“Who are you?” he asked.
I made no answer and looked away that he might not compel me.
“Tell me who you are and how you come by my brother’s sword.”
“I… am a grave-robber, though trying to be an honest man.” It was as much truth as I would spare him.
He snorted at it. “What grave-robber steals a wooden sword? None, unless he knows it is more. Only three know. I am one and I killed another. If you will not say who you are, perhaps you will tell me where to find the third. Where is Aislinn?”
Something black as soot reached through the wall at my back, across my chest. It was like a spider’s leg, long and jointed, but as thick as my own arm. Several more legs quickly pinned me. I cried out and struggled, bruising myself, and I might have been crushed to death had the child-monster not walked up and laid a hand on my chest.
I never looked into his eyes, but it did not matter.
The next thing I recall is sitting before him, the spider’s legs still clasped loosely round me. Fear was gone and I felt adrift.
“How came you by Eleri?” he asked.
Gods have mercy, but the monster’s voice is soothing as the whisper of falling snow. I told him all; how I had been lured into the Maidenwoods and found our ancestor’s cairn beneath the fern. How his ghost begged me to finish his work. I told how his sword recognized my blood and bound itself to my service. Every second question sought after Aislinn, but the name was, and remains, strange to me. At last satisfied, the little monster released me from enchantment. I have rarely felt so weary.
When I raised my head, he looked at me as a hawk eyes a rat, hunger that despises what it eats.
It was Briallen’s voice and it broke across the monster like a wave. He startled and turned.
“Haven’t you killed enough of your kin?”
The monster looked at her as she stood in the stable door. His eyes were sharp.
“He is under oath to kill me.”
Her face was troubled. “Surely he’s no threat. Take the sword from him and let him go.”
“I cannot take Eleri from a living man.”
“Even with it, what chance has he?”

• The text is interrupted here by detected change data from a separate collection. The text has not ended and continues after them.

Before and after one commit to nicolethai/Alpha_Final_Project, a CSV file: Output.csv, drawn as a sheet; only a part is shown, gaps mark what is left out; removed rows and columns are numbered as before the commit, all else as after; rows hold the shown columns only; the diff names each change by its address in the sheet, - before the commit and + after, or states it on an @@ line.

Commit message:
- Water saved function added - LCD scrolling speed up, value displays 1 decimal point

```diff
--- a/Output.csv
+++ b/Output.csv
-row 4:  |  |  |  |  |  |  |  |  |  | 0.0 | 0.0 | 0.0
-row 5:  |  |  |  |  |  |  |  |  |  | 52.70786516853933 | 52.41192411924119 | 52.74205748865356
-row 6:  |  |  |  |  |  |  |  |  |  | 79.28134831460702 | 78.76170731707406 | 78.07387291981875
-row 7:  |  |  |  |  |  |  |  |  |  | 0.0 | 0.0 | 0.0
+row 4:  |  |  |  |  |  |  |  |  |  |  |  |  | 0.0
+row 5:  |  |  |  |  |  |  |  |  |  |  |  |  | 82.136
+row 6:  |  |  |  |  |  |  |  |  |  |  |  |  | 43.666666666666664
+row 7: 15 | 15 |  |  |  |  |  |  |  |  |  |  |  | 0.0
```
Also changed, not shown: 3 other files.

Ciarán, or so she calls him, turned to me again and smiled so like a child that, weary as I was, I shuddered. “Very little.”
After a thoughtful silence, he sighed. He seemed to grow more pale and his eyes darkened. He reached out a hand to my face and I saw, from the corner of my eye, something glint in the moonlight. I scarcely felt the cuts, but warm blood ran down my cheek. He caught my gaze and trapped it, but this time my mind remained clear. His words cut far deeper than his claws.
“This is your ransom, cousin. Pay it and I will let you live: Strike my name from our line. Break your oath and turn your sons away from me. If you persist in hunting me, I will free myself of my father’s House by destroying what remains of it. I have often wondered how far his offspring have spread, and if the savor of their blood has changed.”
I found I could speak, though I hardly had the courage. “I will do as you say, only I cannot break my oath. Let me go and I will warn my kin away and bear the burden alone. They will be no threat to you.”
For a moment, I thought he would refuse. He laughed and patted my head like a dog. “Honorable man. Be sure to tell your sons the consequences. If they break the ban, I will have no more mercy.”
I knew nothing more until I came to myself hours later. The sun had risen over the keep and folk bustled about, taking no notice of me. My shoulder was returned to its place, but it ached and the blood had dried on my cheek and neck. Eleri still burned angrily until I left the keep.
I am unsure of my next step. How such a thing is to be fought, I do not know. Clearly, he has more sorcery than rumor grants. And what am I to make of the great spider, strong as iron, that can reach through walls? Perhaps I should seek out the Aislinn of which he spoke, though I know nothing of her but the name.